## Goal of the exercise
Look for "Triangle" in each line of the records, and copy the lines that have it.

[User interface change data]
§ §
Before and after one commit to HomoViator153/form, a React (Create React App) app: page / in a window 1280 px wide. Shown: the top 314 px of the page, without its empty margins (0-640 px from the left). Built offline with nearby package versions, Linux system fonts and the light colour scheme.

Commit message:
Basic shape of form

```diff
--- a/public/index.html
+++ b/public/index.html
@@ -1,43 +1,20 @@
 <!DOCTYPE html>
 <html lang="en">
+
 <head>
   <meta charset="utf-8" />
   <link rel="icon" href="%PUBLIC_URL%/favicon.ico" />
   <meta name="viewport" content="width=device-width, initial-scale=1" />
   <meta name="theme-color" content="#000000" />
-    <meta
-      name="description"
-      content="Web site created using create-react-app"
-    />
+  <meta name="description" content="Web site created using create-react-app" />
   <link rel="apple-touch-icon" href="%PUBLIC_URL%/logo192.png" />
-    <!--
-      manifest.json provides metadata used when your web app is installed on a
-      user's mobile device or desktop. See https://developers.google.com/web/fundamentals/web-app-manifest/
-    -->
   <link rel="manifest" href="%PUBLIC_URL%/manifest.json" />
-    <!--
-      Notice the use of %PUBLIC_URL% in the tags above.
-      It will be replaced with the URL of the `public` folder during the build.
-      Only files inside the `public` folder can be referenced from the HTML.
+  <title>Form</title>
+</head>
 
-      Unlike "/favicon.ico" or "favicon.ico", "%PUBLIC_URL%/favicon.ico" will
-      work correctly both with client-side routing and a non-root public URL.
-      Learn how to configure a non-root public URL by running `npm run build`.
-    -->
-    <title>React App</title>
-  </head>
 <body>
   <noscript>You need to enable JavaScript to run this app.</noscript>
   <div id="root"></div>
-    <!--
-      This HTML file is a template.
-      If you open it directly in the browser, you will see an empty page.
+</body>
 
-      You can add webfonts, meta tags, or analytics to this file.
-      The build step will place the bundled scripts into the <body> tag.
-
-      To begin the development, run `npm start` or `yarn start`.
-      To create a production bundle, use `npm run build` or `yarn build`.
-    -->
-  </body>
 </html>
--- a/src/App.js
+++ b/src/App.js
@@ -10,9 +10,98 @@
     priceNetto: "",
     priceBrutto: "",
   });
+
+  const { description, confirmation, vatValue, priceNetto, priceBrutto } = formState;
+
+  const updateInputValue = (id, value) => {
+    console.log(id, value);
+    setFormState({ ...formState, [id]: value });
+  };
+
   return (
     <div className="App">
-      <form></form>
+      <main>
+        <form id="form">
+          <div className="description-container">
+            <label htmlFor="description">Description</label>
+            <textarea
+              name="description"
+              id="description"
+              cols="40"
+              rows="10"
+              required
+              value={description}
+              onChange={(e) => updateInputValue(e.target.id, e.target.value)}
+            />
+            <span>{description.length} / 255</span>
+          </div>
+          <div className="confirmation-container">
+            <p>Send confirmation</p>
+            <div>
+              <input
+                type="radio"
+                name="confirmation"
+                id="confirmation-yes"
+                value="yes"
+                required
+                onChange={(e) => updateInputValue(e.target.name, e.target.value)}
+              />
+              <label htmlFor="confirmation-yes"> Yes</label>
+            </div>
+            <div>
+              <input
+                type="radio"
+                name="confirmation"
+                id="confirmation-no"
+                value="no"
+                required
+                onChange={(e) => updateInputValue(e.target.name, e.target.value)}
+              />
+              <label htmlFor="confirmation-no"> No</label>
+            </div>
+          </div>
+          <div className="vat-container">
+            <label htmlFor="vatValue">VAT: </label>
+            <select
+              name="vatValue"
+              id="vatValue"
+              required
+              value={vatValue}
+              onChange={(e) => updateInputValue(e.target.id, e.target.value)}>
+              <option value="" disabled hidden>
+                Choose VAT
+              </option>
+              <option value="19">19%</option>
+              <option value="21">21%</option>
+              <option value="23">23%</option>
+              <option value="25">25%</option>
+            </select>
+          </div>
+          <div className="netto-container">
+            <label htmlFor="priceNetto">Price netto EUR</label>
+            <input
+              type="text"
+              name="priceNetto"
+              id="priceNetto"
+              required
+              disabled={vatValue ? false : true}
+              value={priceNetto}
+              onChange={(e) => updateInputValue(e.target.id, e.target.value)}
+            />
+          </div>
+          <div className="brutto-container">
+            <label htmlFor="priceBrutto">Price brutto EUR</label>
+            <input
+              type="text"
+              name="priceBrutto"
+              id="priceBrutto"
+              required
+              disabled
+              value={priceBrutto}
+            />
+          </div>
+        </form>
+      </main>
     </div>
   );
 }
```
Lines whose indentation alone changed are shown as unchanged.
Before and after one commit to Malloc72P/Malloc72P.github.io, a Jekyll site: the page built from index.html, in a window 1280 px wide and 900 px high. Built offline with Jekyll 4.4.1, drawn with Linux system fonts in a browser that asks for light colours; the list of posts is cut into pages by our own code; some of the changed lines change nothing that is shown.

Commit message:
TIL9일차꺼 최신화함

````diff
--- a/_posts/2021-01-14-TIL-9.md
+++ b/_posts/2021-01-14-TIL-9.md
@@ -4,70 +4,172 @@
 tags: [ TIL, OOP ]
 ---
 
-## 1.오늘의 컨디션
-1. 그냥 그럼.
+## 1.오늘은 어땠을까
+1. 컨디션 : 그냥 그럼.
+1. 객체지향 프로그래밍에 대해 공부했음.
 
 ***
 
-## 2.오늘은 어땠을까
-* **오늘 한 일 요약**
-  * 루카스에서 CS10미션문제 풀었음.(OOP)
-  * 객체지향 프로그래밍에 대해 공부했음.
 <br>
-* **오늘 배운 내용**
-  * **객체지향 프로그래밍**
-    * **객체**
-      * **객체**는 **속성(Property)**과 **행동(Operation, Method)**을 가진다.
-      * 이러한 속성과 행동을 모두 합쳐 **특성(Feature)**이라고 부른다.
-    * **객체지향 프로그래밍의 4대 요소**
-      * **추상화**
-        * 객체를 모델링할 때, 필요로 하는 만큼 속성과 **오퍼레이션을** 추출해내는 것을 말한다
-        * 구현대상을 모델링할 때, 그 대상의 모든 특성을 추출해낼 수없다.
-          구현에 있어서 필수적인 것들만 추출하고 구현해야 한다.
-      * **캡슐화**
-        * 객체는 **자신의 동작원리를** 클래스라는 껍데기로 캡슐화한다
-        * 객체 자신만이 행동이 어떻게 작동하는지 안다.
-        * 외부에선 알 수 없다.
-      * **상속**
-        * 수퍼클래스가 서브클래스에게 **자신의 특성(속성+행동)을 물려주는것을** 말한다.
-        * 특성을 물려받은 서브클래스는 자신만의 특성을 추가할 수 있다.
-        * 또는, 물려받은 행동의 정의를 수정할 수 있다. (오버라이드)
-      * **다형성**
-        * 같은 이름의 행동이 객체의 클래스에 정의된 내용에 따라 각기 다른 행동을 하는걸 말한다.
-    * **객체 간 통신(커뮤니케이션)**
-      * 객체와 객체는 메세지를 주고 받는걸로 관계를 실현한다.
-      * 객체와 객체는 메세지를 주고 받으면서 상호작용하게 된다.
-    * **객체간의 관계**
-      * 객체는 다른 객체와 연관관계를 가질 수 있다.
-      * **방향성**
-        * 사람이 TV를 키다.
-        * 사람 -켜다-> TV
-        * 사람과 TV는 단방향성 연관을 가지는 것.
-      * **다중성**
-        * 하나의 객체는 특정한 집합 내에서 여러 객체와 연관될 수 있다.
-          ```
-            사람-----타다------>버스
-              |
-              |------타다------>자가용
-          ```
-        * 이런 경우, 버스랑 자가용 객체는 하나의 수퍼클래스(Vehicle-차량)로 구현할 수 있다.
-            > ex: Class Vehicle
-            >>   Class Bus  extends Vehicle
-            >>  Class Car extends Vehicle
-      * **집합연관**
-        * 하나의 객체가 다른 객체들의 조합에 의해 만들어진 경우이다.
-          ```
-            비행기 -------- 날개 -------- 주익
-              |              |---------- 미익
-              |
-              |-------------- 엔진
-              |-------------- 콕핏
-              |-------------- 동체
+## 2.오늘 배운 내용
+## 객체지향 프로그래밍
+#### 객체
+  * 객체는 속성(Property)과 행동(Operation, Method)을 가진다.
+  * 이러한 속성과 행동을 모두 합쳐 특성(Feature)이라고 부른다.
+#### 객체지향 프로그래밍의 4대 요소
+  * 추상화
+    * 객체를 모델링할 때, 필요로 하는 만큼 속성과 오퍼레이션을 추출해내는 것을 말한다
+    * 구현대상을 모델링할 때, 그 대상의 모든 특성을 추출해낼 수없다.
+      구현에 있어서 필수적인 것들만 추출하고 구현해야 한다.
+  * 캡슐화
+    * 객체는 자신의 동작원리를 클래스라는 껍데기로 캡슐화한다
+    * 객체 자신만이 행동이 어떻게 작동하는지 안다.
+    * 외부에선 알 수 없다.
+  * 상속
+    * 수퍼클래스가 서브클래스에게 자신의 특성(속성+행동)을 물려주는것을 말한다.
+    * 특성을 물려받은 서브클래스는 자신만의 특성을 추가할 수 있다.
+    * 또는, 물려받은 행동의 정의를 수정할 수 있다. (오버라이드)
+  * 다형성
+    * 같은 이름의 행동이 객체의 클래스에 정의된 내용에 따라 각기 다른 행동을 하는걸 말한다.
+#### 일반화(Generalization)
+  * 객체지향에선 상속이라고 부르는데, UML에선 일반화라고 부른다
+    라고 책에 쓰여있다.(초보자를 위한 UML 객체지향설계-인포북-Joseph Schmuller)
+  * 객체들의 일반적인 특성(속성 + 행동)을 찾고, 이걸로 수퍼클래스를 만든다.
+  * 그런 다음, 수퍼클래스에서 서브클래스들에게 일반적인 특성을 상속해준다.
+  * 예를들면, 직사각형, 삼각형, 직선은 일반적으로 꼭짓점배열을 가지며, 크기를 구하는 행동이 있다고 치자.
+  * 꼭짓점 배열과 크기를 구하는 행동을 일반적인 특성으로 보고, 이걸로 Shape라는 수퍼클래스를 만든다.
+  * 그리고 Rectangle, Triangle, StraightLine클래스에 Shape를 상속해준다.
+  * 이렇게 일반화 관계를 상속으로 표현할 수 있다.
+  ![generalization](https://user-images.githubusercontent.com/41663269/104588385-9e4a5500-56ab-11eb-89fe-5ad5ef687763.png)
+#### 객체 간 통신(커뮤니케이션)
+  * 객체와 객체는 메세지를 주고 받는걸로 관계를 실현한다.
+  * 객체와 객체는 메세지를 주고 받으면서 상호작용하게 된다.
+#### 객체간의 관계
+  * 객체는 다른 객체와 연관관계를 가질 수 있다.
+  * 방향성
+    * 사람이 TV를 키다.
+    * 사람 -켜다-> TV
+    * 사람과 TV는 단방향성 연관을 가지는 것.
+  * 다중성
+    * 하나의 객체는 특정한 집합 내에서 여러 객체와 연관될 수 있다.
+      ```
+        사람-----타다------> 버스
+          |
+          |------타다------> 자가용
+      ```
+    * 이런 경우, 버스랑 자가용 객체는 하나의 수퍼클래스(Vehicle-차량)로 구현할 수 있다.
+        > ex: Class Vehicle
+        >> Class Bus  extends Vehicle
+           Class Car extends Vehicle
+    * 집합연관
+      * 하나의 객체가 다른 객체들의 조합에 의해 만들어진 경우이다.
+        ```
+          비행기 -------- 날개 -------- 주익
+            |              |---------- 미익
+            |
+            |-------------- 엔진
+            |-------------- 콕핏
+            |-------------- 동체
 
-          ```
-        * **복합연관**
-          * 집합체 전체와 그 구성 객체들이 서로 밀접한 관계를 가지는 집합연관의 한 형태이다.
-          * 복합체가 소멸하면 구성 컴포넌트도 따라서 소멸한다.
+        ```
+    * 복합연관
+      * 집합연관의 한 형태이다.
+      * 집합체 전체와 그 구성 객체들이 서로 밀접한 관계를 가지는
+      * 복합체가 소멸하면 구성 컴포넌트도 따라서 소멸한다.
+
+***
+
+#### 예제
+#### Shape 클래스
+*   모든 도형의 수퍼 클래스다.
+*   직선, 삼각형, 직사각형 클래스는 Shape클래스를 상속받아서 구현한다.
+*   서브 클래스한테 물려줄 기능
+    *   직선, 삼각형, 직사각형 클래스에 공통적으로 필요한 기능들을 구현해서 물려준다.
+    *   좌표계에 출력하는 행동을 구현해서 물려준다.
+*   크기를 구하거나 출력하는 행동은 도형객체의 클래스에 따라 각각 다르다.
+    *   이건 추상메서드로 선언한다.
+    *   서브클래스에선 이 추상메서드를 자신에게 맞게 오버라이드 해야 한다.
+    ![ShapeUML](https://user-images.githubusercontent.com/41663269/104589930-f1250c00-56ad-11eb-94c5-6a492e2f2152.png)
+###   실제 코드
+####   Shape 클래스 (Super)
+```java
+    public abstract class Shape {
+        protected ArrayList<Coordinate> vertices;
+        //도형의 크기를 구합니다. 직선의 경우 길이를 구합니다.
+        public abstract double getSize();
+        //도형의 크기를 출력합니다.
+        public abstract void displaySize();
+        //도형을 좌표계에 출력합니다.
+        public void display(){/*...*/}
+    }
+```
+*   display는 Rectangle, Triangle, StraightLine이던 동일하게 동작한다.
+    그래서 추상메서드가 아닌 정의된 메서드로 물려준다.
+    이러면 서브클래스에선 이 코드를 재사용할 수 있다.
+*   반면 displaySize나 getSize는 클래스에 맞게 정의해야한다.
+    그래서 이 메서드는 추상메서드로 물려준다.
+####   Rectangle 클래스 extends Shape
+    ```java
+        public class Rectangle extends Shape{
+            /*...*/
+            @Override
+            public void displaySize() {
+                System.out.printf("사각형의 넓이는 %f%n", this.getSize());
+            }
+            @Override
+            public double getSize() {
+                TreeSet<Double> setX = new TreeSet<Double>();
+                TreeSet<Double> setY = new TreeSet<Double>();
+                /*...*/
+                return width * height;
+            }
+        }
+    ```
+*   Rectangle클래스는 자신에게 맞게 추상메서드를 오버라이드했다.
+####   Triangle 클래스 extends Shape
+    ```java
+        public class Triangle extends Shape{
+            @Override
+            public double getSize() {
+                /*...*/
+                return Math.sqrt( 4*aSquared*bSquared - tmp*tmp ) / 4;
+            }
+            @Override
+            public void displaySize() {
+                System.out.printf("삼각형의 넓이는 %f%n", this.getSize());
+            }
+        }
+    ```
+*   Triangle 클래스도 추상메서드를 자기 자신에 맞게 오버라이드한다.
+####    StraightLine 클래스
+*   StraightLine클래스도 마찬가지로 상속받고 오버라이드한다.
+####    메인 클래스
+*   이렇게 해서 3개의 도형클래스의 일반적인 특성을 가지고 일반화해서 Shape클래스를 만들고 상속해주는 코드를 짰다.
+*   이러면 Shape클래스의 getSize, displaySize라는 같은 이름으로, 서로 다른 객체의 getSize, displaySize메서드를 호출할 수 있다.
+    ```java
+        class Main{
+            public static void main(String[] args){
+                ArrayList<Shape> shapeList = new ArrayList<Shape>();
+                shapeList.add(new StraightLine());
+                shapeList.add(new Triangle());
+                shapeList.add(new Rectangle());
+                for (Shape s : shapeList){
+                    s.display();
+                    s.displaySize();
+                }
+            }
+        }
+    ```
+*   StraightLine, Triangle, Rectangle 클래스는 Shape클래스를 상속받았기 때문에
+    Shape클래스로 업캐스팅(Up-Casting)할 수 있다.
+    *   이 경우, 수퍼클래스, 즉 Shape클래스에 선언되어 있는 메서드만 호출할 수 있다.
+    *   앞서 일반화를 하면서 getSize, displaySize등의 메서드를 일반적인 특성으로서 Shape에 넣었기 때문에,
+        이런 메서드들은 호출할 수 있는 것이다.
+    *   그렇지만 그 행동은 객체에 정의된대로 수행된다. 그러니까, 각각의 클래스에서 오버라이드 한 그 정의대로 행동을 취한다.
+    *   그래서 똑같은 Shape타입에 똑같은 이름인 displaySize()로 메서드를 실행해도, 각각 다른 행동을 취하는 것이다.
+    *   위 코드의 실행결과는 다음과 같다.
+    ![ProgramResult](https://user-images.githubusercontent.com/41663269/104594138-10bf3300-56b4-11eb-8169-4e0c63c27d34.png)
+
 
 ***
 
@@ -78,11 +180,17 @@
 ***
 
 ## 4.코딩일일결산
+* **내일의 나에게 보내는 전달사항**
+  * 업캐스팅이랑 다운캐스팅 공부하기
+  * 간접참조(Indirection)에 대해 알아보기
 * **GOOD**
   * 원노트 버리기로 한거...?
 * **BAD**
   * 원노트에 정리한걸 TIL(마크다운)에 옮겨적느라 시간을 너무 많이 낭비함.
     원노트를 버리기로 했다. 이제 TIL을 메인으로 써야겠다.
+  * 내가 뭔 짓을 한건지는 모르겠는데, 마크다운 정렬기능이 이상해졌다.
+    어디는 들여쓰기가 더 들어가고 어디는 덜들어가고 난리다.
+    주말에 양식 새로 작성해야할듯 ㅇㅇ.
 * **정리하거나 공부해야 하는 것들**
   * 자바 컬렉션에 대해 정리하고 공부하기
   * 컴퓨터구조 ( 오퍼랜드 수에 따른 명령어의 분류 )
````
§ §
## Your solution
+  * 그리고 Rectangle, Triangle, StraightLine클래스에 Shape를 상속해준다.
+*   display는 Rectangle, Triangle, StraightLine이던 동일하게 동작한다.
+####   Triangle 클래스 extends Shape
+        public class Triangle extends Shape{
+*   Triangle 클래스도 추상메서드를 자기 자신에 맞게 오버라이드한다.
+                shapeList.add(new Triangle());
+*   StraightLine, Triangle, Rectangle 클래스는 Shape클래스를 상속받았기 때문에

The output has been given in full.